I well remember going to see this at the Nottingham Odeon when it came out. My surprise at it being on the cinema’s main screen (number one out of five) was matched only by the curious face-to-face warning every customer got to receive at the box office, which went something along the lines of “You do realise this is NOT a film version of the Andrew Lloyd Webber musical, don’t you?” Whether this was a legal stipulation forced on the film-makers by Lloyd-Webber’s Really Useful Company, or whether it was just legendary producer Harry Alan Towers (he of everything from THE FACE OF FU MANCHU to numerous Jess Franco pictures fame) having a bit of fun I still don’t know, but I was reminded of it while watching 101 Films’ new Blu-ray release of the picture because a disclaimer to the same effect pops up during the end credits as well.
So was the movie as good as I remembered it? This Menahem Golan production (not often a good sign) certainly isn't bad, and toplines Robert Englund, then at the height of his career as the star of the NIGHTMARE ON ELM STREET films.
The movie kicks off with singer Christine Day (Jill Schoelen from Joseph Rubin’s THE STEPFATHER) looking for a new piece with which to audition for a modern-day New York show. She finds it in a dusty manuscript copy of ‘Don Juan Triumphant’ by composer Erik Destler. Before she can get more than a couple of notes out on stage she’s hit on the head by a sandbag and transported back to Victorian England, where Destler’s new work is about to be premiered at an opera house owned by Bill Nighy (yes him, looking remarkably young).

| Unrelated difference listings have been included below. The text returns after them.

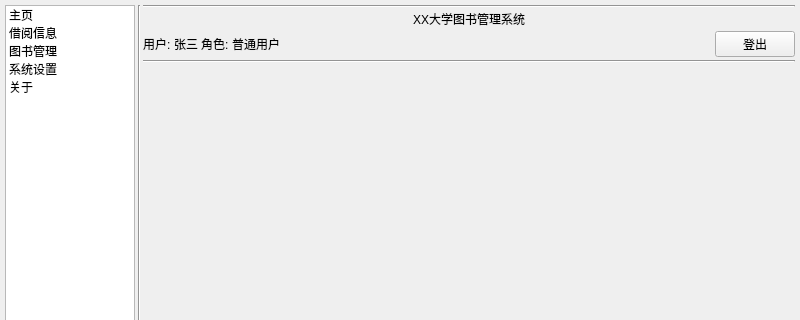
This is ui/main_window.ui in mr0yun/BookManager as Qt 5 draws it before an edit; both pictures show x 0 to 800 and y 0 to 320 of the 800 by 600 pixel window. The edited form follows.
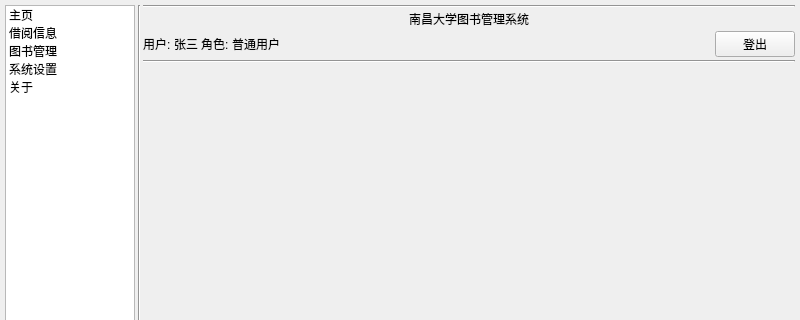
This is the edited form.

The edit to the form file:
```diff
--- a/ui/main_window.ui
+++ b/ui/main_window.ui
@@ -109,7 +109,7 @@
              <string notr="true">font: 14pt &quot;宋体&quot;;</string>
             </property>
             <property name="text">
-             <string>XX大学图书管理系统</string>
+             <string>南昌大学图书管理系统</string>
             </property>
             <property name="alignment">
              <set>Qt::AlignCenter</set>
```
Left out of the diff: 5 changed lines with no effect on the pictures.
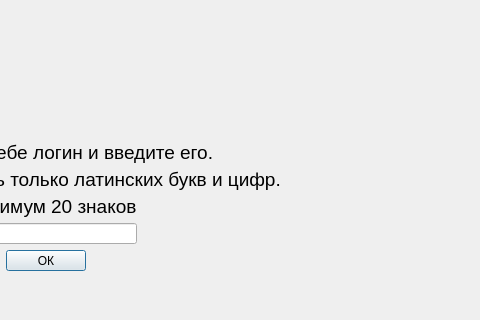
Old version of the form mainwindow.ui in the repository shm0nya/Lipilin-s-game; both pictures show x 371 to 851 and y 0 to 320 of the 851 by 428 pixel window.
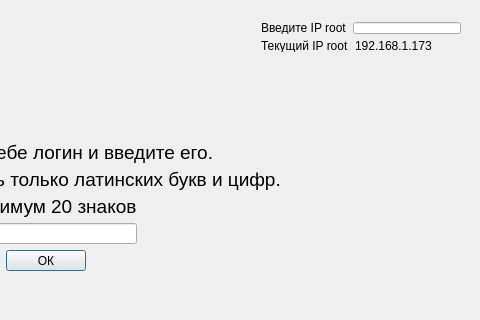
New version of the form.

```diff
--- a/mainwindow.ui
+++ b/mainwindow.ui
@@ -255,6 +255,63 @@
      </item>
     </layout>
    </widget>
+   <widget class="QWidget" name="">
+    <property name="geometry">
+     <rect>
+      <x>621</x>
+      <y>11</y>
+      <width>222</width>
+      <height>52</height>
+     </rect>
+    </property>
+    <layout class="QVBoxLayout" name="componate_ip_root_all">
+     <item>
+      <layout class="QHBoxLayout" name="componate_ip_root">
+       <item>
+        <widget class="QLabel" name="lbl_ip_root">
+         <property name="text">
+          <string>Введите IP root</string>
+         </property>
+        </widget>
+       </item>
+       <item>
+        <widget class="QLineEdit" name="edit_ip_root"/>
+       </item>
+      </layout>
+     </item>
+     <item>
+      <layout class="QHBoxLayout" name="componate_info_for_ip_root">
+       <item>
+        <widget class="QLabel" name="lbl_infor_now_use_ip_root">
+         <property name="text">
+          <string>Текущий IP root</string>
+         </property>
+        </widget>
+       </item>
+       <item>
+        <widget class="QLabel" name="lbl_now_use_ip_root">
+         <property name="text">
+          <string>192.168.1.173</string>
+         </property>
+        </widget>
+       </item>
+       <item>
+        <spacer name="horizontalSpacer_11">
+         <property name="orientation">
+          <enum>Qt::Horizontal</enum>
+         </property>
+         <property name="sizeHint" stdset="0">
+          <size>
+           <width>40</width>
+           <height>20</height>
+          </size>
+         </property>
+        </spacer>
+       </item>
+      </layout>
+     </item>
+    </layout>
+   </widget>
   </widget>
  </widget>
  <layoutdefault spacing="6" margin="11"/>
```
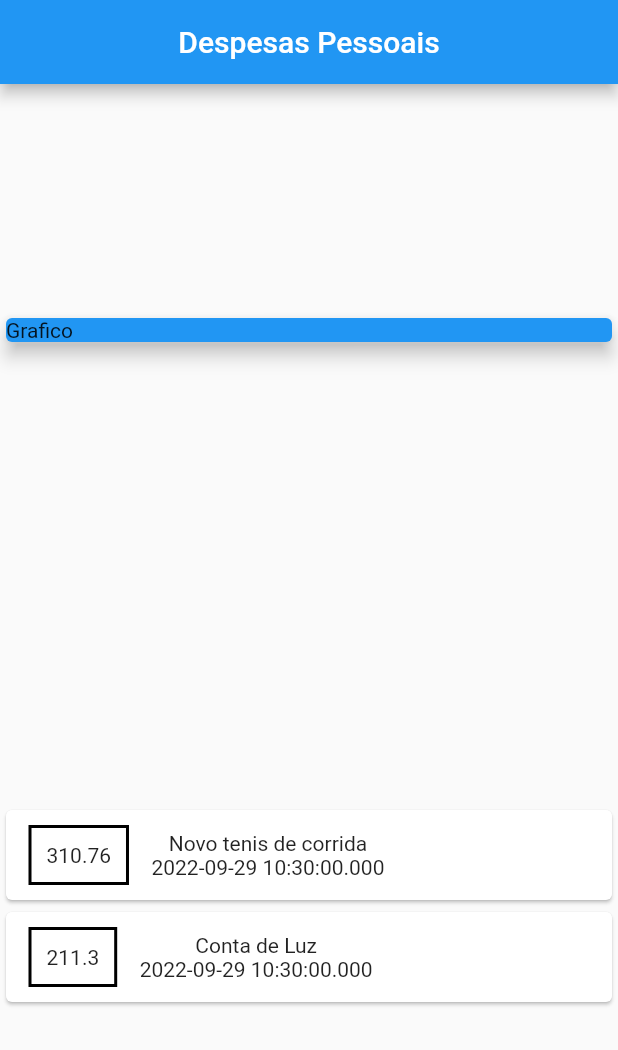
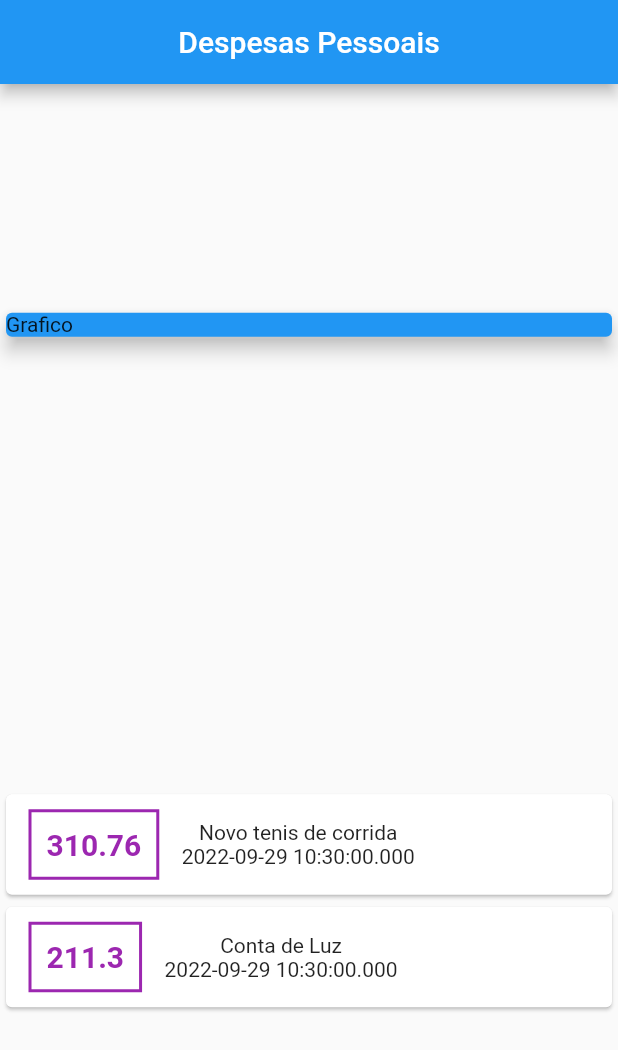
Before and after one commit to absjuniordev/expenses, a Flutter app: the screen it shows after launch, on a phone screen of 412 x 824 dp. Shown: the top 1050 px of the screen. Run offline on Flutter 3.47's test engine with Material 2 defaults, Android fonts, the phone set to English and light mode, and no system bars.

Commit message:
Aplicando Estilo no Text

```diff
--- a/lib/main.dart
+++ b/lib/main.dart
@@ -32,7 +32,7 @@ class MyHomePage extends StatelessWidget {
     return Scaffold(
       appBar: AppBar(
         centerTitle: true,
-        title: Text('Despesas Pessoais'),
+        title: const Text('Despesas Pessoais'),
       ),
       body: Column(
         mainAxisAlignment:
@@ -53,15 +53,24 @@ class MyHomePage extends StatelessWidget {
                   child: Row(
                     children: [
                       Container(
+                        //Possibilidade de estilizar
                         margin:
                             EdgeInsets.symmetric(horizontal: 15, vertical: 10),
                         decoration: BoxDecoration(
                             border: Border.all(
-                          color: Colors.black,
+                          color: Colors.purple,
                           width: 2,
                         )),
-                        padding: EdgeInsets.all(10),
-                        child: Text(tr.value.toString()),
+                        padding: const EdgeInsets.all(10),
+                        child: Text(
+                          tr.value.toString(),
+                          // ignore: prefer_const_constructors
+                          style: TextStyle(
+                            fontWeight: FontWeight.bold,
+                            fontSize: 20,
+                            color: Colors.purple,
+                          ),
+                        ),
                       ),
                       Column(
                         children: [Text(tr.title), Text(tr.date.toString())],
```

Destler is something of a shadowy figure, but that's because he's sold his soul to the devil disguised as a dwarf in return for a mutilated face and public appreciation of his music. As the Phantom, Destler coaches Christine for the lead role, and ensures that on opening night diva La Carlotta (Stephanie Lawrence) finds the stagehand he's flayed alive and stuffed into her wardrobe. The shock causes her to lose her voice and Christine to get the lead role.
Of course there are various factions who don’t want Christine to succeed, including Mr Nighy, and the stage is set for some Phantom-style revenge, a fiery climax, and a neat little epilogue set back in the present day that gives us a new spin on the classic unmasking scene in a suitably gory 1980s way. Don’t expect a chandelier to fall into the audience, though, because apparently they didn’t have enough money for that.
Prior to PHANTOM OF THE OPERA, director Dwight H Little had just come off HALLOWEEN 4, and he does a pretty good job with this remake. In fact, if Hammer Films had kept going into the 1990s one imagines this is exactly the kind of thing they would have produced. Much is made of Englund’s destroyed face and his need for frequent skin grafts, and there are a couple of one-liners for fans expecting Freddy Krueger in a cloak which, to some extent is what you get. It’s all a lot of gory, gothic fun and I'll admit I enjoyed it at least as much as I did on its initial release all those years ago.
101 Films’ Blu-ray preserves PHANTOM OF THE OPERA’s original aspect ratio of 1.85:1, despite the back of the box telling you otherwise, so don’t worry. The transfer is a bit grainy but overall looks fine. There aren’t any extras but this is a perfectly acceptable presentation of a film from the tail end of one of the classic eras of horror cinema.
The Robert Englund version of PHANTOM OF THE OPERA is out from 101 Films on Blu-ray from 17th April 2014. A DVD version is also available.